• _Your instructions_: Check each line of the listing, and copy it if it contains the word "diff".
BEGIN Given information
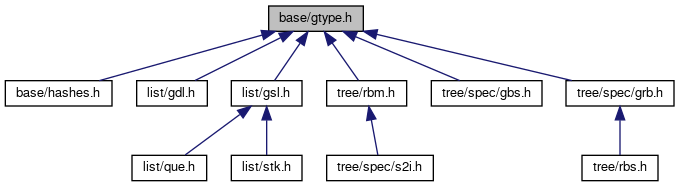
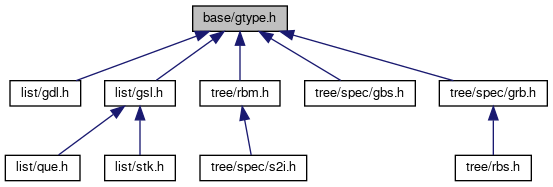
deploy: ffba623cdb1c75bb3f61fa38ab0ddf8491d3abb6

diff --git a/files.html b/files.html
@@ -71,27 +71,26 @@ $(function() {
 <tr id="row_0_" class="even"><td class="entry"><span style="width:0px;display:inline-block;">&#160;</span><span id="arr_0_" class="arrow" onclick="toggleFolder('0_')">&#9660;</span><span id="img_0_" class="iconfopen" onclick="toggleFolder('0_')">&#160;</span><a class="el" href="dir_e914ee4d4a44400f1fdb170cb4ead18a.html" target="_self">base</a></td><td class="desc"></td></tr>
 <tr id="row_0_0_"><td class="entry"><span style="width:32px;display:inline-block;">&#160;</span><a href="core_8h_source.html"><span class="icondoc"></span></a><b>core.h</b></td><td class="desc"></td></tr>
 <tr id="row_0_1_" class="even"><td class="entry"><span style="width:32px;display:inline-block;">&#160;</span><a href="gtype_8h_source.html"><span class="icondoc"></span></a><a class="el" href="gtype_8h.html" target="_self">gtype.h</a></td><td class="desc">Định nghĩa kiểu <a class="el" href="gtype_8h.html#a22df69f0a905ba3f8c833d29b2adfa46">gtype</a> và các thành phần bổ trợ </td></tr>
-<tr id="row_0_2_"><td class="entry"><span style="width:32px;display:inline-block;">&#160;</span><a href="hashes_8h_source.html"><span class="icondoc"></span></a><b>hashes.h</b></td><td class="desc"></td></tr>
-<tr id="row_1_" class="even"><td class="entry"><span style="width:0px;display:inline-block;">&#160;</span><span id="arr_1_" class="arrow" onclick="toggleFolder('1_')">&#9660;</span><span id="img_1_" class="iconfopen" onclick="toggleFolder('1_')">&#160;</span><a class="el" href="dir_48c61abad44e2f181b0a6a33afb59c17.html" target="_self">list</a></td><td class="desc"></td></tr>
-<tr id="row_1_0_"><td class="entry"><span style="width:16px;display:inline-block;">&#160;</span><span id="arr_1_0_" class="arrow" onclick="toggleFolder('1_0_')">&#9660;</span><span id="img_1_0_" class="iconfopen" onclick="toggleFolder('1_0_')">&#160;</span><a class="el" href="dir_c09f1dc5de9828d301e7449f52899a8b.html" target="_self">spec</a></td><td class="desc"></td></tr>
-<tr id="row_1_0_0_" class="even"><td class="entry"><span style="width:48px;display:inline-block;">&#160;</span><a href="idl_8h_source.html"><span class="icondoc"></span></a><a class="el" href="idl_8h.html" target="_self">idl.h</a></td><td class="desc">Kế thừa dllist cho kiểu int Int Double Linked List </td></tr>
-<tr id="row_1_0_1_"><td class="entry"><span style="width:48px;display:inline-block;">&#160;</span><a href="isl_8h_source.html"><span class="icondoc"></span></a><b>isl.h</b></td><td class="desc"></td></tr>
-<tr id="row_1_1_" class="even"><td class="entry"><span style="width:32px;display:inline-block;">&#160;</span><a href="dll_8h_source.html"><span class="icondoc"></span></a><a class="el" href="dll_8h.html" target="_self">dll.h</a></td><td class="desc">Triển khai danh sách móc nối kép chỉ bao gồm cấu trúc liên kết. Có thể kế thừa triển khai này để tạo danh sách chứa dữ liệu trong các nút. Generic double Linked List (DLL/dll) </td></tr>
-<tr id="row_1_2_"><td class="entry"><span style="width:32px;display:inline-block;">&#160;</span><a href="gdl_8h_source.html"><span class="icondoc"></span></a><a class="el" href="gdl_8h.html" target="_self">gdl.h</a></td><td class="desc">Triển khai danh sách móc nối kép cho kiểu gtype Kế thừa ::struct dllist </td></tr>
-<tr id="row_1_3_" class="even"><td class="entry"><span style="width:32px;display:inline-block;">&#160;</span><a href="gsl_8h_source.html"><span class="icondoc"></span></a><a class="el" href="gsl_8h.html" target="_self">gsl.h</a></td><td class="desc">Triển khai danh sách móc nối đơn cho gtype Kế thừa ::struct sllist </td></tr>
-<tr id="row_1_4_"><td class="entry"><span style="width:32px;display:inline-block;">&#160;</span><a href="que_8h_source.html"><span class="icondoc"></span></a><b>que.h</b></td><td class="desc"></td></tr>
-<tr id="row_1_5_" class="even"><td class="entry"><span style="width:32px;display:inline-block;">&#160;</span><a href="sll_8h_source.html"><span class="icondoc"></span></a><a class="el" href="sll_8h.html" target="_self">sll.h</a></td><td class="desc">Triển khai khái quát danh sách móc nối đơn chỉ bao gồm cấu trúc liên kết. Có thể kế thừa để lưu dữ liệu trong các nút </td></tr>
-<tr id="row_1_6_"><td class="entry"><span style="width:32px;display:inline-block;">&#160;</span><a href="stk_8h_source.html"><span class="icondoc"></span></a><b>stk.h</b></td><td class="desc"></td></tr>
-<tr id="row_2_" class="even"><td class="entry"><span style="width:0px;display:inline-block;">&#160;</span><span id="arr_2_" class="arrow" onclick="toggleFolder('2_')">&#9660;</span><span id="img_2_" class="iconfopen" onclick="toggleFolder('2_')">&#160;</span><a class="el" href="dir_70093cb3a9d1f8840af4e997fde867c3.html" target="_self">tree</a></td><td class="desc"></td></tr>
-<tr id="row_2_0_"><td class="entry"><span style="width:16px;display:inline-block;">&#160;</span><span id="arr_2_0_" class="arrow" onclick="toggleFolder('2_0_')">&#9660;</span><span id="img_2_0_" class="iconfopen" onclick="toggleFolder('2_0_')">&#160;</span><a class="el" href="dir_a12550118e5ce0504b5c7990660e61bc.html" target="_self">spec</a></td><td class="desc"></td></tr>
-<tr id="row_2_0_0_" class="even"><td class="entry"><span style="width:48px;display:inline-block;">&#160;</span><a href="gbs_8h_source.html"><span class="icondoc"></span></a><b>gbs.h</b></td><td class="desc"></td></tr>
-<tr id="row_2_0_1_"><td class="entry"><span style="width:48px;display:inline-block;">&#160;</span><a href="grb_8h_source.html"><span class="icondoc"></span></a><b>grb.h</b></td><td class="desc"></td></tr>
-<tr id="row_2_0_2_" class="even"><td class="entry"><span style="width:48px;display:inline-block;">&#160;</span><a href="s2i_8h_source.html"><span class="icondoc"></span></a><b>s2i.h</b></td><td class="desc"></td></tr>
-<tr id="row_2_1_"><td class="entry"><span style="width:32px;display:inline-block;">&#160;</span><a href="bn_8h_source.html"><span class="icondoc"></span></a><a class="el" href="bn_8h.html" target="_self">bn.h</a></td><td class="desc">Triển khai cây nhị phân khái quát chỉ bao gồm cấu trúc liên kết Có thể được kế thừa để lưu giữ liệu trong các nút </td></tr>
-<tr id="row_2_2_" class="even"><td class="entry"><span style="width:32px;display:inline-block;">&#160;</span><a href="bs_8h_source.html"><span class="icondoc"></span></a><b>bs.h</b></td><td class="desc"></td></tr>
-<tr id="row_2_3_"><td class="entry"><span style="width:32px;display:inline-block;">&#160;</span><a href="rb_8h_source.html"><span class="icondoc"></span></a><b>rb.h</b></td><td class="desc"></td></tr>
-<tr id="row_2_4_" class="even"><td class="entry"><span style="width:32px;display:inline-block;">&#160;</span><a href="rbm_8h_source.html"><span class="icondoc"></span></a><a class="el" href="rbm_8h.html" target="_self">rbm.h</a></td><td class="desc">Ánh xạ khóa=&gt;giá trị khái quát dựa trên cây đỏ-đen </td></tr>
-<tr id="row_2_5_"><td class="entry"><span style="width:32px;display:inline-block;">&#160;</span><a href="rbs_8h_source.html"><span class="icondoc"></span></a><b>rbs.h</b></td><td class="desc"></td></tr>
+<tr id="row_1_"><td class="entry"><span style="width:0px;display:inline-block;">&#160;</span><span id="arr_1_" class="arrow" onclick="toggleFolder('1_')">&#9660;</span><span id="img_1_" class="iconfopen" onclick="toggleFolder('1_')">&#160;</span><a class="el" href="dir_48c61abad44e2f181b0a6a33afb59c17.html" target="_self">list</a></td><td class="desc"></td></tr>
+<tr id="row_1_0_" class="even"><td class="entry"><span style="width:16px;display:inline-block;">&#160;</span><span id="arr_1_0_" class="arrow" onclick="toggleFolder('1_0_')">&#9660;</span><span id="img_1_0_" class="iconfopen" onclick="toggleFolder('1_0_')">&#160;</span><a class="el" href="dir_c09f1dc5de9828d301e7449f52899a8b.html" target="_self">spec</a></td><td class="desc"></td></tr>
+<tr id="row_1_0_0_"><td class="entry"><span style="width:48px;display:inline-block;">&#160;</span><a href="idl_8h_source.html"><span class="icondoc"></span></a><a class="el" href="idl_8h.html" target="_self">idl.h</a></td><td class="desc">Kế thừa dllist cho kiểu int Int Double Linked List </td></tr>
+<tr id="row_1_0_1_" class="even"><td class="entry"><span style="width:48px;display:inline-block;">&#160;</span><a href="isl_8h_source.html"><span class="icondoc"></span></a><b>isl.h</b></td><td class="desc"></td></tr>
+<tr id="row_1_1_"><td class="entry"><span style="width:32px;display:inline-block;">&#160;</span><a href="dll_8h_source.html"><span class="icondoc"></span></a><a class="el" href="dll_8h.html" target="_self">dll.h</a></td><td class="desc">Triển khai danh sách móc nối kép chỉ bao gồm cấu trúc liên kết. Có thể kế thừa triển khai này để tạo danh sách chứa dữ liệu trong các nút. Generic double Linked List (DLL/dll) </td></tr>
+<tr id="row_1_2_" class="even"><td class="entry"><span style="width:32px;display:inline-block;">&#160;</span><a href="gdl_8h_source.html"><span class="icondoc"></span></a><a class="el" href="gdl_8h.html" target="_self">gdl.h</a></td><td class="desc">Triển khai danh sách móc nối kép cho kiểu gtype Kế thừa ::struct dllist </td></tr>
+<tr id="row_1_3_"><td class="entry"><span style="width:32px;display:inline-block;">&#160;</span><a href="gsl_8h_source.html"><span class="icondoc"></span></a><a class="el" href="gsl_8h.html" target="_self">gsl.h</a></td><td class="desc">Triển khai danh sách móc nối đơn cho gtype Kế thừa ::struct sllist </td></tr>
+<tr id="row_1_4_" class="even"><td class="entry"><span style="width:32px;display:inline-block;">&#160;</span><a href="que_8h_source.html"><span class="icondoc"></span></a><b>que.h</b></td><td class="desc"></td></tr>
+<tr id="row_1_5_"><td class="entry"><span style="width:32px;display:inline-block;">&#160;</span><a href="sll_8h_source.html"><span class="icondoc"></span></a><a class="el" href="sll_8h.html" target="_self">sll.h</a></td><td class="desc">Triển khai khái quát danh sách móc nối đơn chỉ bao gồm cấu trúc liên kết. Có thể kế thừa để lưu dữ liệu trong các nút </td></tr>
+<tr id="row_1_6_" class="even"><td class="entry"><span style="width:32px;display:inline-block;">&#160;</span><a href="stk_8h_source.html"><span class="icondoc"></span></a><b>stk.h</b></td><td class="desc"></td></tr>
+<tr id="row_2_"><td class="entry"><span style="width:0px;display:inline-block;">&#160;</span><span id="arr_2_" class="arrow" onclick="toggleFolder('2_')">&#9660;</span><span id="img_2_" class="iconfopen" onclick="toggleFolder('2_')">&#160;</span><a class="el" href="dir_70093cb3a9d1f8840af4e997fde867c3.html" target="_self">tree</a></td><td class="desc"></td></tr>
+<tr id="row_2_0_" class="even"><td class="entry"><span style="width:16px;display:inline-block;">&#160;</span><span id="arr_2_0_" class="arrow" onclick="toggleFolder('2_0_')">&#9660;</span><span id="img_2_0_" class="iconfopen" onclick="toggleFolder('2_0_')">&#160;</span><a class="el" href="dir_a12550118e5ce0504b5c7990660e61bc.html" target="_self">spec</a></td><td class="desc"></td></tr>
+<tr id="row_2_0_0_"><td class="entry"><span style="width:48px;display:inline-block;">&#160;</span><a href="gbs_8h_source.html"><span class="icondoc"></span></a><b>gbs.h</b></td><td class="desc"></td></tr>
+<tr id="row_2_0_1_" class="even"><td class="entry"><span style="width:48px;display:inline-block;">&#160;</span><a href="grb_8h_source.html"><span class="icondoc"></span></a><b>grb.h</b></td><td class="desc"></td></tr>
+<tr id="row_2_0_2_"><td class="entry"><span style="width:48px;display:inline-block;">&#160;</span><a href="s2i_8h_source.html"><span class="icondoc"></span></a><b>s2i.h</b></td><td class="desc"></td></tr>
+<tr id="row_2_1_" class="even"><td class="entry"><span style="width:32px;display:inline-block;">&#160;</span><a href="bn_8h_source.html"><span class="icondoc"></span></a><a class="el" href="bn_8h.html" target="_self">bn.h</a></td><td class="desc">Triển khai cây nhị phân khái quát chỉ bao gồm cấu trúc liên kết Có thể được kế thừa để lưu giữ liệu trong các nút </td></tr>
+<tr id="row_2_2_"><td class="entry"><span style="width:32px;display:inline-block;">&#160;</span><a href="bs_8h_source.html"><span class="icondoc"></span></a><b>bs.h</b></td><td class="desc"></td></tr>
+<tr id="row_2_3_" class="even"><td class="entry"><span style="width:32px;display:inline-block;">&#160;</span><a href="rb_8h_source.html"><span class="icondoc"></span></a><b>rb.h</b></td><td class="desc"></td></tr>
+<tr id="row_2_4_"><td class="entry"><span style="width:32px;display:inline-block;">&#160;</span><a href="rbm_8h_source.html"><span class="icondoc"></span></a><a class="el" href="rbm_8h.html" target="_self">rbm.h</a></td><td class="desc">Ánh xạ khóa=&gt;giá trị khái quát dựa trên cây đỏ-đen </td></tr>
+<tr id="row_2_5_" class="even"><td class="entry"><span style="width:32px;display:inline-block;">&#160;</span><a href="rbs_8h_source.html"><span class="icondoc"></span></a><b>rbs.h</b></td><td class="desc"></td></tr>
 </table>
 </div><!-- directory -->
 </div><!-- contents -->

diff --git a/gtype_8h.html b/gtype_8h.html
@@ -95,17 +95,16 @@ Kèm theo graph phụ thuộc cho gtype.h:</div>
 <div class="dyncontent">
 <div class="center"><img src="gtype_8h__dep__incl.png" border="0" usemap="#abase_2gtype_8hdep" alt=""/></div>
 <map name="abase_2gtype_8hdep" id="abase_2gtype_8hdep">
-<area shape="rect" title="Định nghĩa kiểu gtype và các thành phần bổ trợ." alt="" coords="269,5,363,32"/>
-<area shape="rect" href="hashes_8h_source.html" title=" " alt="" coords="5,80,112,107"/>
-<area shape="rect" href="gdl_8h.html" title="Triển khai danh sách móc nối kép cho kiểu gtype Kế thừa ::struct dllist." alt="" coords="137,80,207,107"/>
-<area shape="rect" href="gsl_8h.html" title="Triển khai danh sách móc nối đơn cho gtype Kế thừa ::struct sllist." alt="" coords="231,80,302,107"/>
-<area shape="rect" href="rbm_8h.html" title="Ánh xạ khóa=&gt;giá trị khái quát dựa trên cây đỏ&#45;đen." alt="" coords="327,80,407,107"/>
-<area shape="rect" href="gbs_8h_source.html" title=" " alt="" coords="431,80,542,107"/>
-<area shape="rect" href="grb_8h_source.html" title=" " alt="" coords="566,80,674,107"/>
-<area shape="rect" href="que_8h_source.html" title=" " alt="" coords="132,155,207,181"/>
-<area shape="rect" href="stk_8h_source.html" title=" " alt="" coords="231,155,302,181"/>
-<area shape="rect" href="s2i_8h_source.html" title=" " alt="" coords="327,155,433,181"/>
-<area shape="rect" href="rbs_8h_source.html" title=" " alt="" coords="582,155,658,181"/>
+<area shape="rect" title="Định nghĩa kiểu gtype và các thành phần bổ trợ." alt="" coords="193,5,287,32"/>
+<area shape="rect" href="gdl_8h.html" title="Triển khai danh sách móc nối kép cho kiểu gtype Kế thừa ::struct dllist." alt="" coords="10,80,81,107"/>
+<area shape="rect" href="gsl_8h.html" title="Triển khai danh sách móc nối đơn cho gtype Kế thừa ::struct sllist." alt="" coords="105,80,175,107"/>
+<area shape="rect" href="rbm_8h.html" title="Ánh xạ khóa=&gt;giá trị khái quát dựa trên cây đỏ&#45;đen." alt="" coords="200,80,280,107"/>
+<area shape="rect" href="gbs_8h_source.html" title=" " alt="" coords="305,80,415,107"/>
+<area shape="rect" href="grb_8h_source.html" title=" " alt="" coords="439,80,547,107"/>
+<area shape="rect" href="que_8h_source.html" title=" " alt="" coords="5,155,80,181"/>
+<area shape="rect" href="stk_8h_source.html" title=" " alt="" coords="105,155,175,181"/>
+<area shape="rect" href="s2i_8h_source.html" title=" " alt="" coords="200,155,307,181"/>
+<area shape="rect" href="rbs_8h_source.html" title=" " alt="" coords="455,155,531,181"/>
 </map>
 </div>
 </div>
END Given information
• _Solution below_:
diff --git a/files.html b/files.html
diff --git a/gtype_8h.html b/gtype_8h.html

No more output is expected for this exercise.